Your goal:
Drop every picture. Return the rest of the entries exactly.

START Material provided

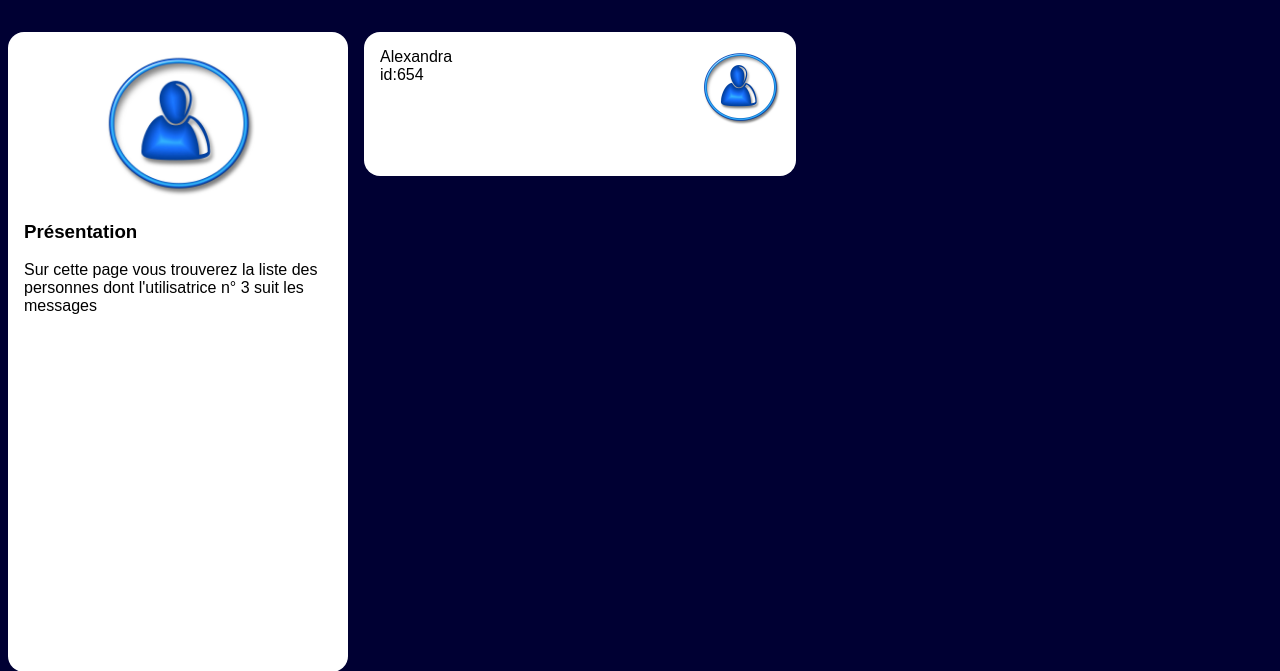
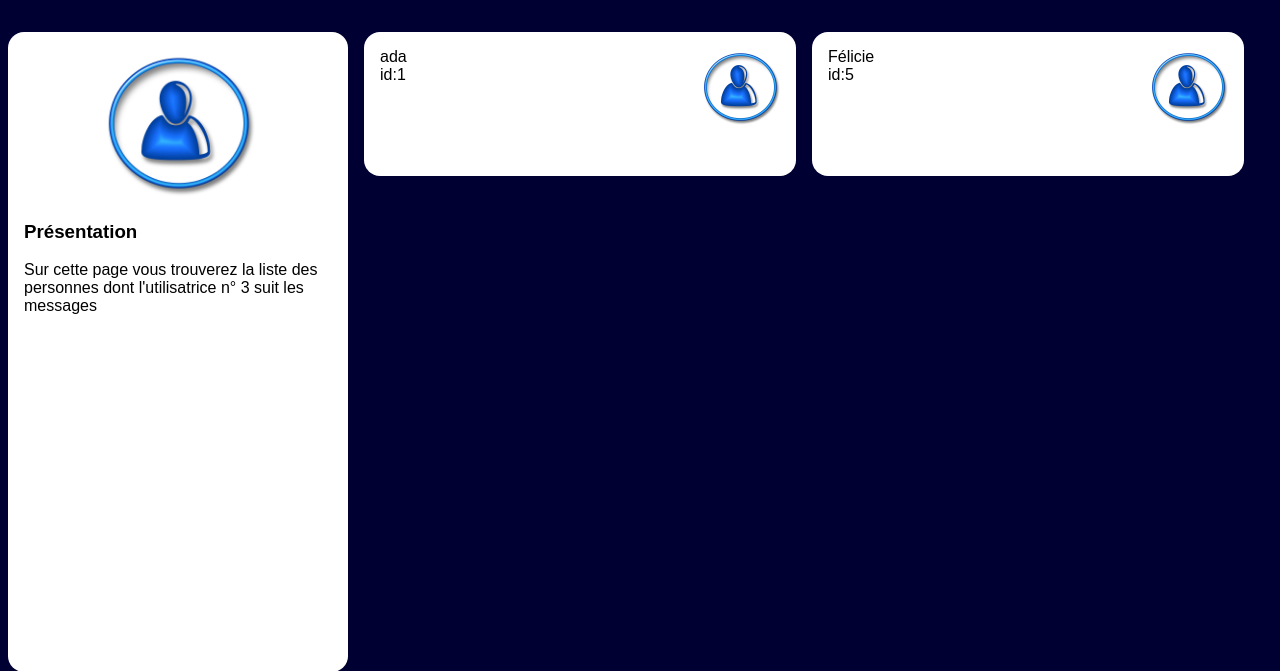
Before and after one commit to IscianeN/Projet-collectif_reseau-social-php, a PHP site: page /subscriptions.php?user_id=3 in a window 1280 px wide. Shown: the part 90-761 px from the top of the page. Run offline with PHP 8.4, Linux system fonts and the light colour scheme; data comes from the database, SQL or seed files in the repository.

Commit message:
Refacto subscriptions

```diff
--- a/Niveau1/subscriptions.php
+++ b/Niveau1/subscriptions.php
@@ -55,12 +55,15 @@
                 $lesInformations = $mysqli->query($laQuestionEnSql);
                 // Etape 4: à vous de jouer
                 //@todo: faire la boucle while de parcours des abonnés et mettre les bonnes valeurs ci dessous
+                while ($post = $lesInformations->fetch_assoc())
+                {
                 ?>
                 <article>
                     <img src="user.jpg" alt="blason"/>
-                    <h3>Alexandra</h3>
-                    <p>id:654</p>
+                    <h3><?php echo $post['alias']?></h3>
+                    <p>id:<?php echo $post['id']?></p>
                 </article>
+                <?php } ?>
             </main>
         </div>
     </body>
```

END Material provided

Solution to this exercise:
Before and after one commit to IscianeN/Projet-collectif_reseau-social-php, a PHP site: page /subscriptions.php?user_id=3 in a window 1280 px wide. Shown: the part 90-761 px from the top of the page. Run offline with PHP 8.4, Linux system fonts and the light colour scheme; data comes from the database, SQL or seed files in the repository.

Commit message:
Refacto subscriptions

```diff
--- a/Niveau1/subscriptions.php
+++ b/Niveau1/subscriptions.php
@@ -55,12 +55,15 @@
                 $lesInformations = $mysqli->query($laQuestionEnSql);
                 // Etape 4: à vous de jouer
                 //@todo: faire la boucle while de parcours des abonnés et mettre les bonnes valeurs ci dessous
+                while ($post = $lesInformations->fetch_assoc())
+                {
                 ?>
                 <article>
                     <img src="user.jpg" alt="blason"/>
-                    <h3>Alexandra</h3>
-                    <p>id:654</p>
+                    <h3><?php echo $post['alias']?></h3>
+                    <p>id:<?php echo $post['id']?></p>
                 </article>
+                <?php } ?>
             </main>
         </div>
     </body>
```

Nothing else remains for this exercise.